══ SUPPLIED DATA
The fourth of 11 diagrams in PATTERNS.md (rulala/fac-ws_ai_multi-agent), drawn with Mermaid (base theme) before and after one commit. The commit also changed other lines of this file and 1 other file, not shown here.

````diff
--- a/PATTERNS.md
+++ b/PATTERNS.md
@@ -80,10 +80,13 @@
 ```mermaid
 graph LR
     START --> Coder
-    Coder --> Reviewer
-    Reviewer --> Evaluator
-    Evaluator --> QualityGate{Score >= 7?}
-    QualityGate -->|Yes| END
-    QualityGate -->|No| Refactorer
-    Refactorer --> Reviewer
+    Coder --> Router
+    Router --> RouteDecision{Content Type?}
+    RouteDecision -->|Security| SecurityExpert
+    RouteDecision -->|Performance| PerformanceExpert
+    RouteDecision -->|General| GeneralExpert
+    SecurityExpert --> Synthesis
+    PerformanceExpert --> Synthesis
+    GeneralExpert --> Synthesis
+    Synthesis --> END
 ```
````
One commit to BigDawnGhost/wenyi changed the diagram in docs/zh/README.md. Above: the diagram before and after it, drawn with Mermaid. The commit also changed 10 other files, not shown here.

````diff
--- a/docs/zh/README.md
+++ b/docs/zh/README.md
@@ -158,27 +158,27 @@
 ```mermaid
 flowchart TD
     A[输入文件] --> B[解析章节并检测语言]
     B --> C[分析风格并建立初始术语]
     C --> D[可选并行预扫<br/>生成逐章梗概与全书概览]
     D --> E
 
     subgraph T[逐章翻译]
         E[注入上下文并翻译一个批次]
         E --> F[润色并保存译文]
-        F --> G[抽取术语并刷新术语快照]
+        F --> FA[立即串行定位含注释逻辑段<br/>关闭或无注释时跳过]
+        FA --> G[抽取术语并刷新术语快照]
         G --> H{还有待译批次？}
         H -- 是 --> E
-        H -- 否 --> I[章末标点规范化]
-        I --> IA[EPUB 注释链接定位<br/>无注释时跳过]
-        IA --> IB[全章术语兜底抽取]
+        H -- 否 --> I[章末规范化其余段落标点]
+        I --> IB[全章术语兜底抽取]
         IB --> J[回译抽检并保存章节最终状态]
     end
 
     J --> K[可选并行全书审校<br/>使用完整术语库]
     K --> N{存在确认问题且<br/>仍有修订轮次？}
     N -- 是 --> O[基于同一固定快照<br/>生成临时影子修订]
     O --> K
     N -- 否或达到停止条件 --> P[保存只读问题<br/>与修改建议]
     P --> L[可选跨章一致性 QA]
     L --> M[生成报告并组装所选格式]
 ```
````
════
WHAT THE TASK ASKS: Print the full listing, word for word.

FINAL ANSWER:
The fourth of 11 diagrams in PATTERNS.md (rulala/fac-ws_ai_multi-agent), drawn with Mermaid (base theme) before and after one commit. The commit also changed other lines of this file and 1 other file, not shown here.

````diff
--- a/PATTERNS.md
+++ b/PATTERNS.md
@@ -80,10 +80,13 @@
 ```mermaid
 graph LR
     START --> Coder
-    Coder --> Reviewer
-    Reviewer --> Evaluator
-    Evaluator --> QualityGate{Score >= 7?}
-    QualityGate -->|Yes| END
-    QualityGate -->|No| Refactorer
-    Refactorer --> Reviewer
+    Coder --> Router
+    Router --> RouteDecision{Content Type?}
+    RouteDecision -->|Security| SecurityExpert
+    RouteDecision -->|Performance| PerformanceExpert
+    RouteDecision -->|General| GeneralExpert
+    SecurityExpert --> Synthesis
+    PerformanceExpert --> Synthesis
+    GeneralExpert --> Synthesis
+    Synthesis --> END
 ```
````
One commit to BigDawnGhost/wenyi changed the diagram in docs/zh/README.md. Above: the diagram before and after it, drawn with Mermaid. The commit also changed 10 other files, not shown here.

````diff
--- a/docs/zh/README.md
+++ b/docs/zh/README.md
@@ -158,27 +158,27 @@
 ```mermaid
 flowchart TD
     A[输入文件] --> B[解析章节并检测语言]
     B --> C[分析风格并建立初始术语]
     C --> D[可选并行预扫<br/>生成逐章梗概与全书概览]
     D --> E
 
     subgraph T[逐章翻译]
         E[注入上下文并翻译一个批次]
         E --> F[润色并保存译文]
-        F --> G[抽取术语并刷新术语快照]
+        F --> FA[立即串行定位含注释逻辑段<br/>关闭或无注释时跳过]
+        FA --> G[抽取术语并刷新术语快照]
         G --> H{还有待译批次？}
         H -- 是 --> E
-        H -- 否 --> I[章末标点规范化]
-        I --> IA[EPUB 注释链接定位<br/>无注释时跳过]
-        IA --> IB[全章术语兜底抽取]
+        H -- 否 --> I[章末规范化其余段落标点]
+        I --> IB[全章术语兜底抽取]
         IB --> J[回译抽检并保存章节最终状态]
     end
 
     J --> K[可选并行全书审校<br/>使用完整术语库]
     K --> N{存在确认问题且<br/>仍有修订轮次？}
     N -- 是 --> O[基于同一固定快照<br/>生成临时影子修订]
     O --> K
     N -- 否或达到停止条件 --> P[保存只读问题<br/>与修改建议]
     P --> L[可选跨章一致性 QA]
     L --> M[生成报告并组装所选格式]
 ```
````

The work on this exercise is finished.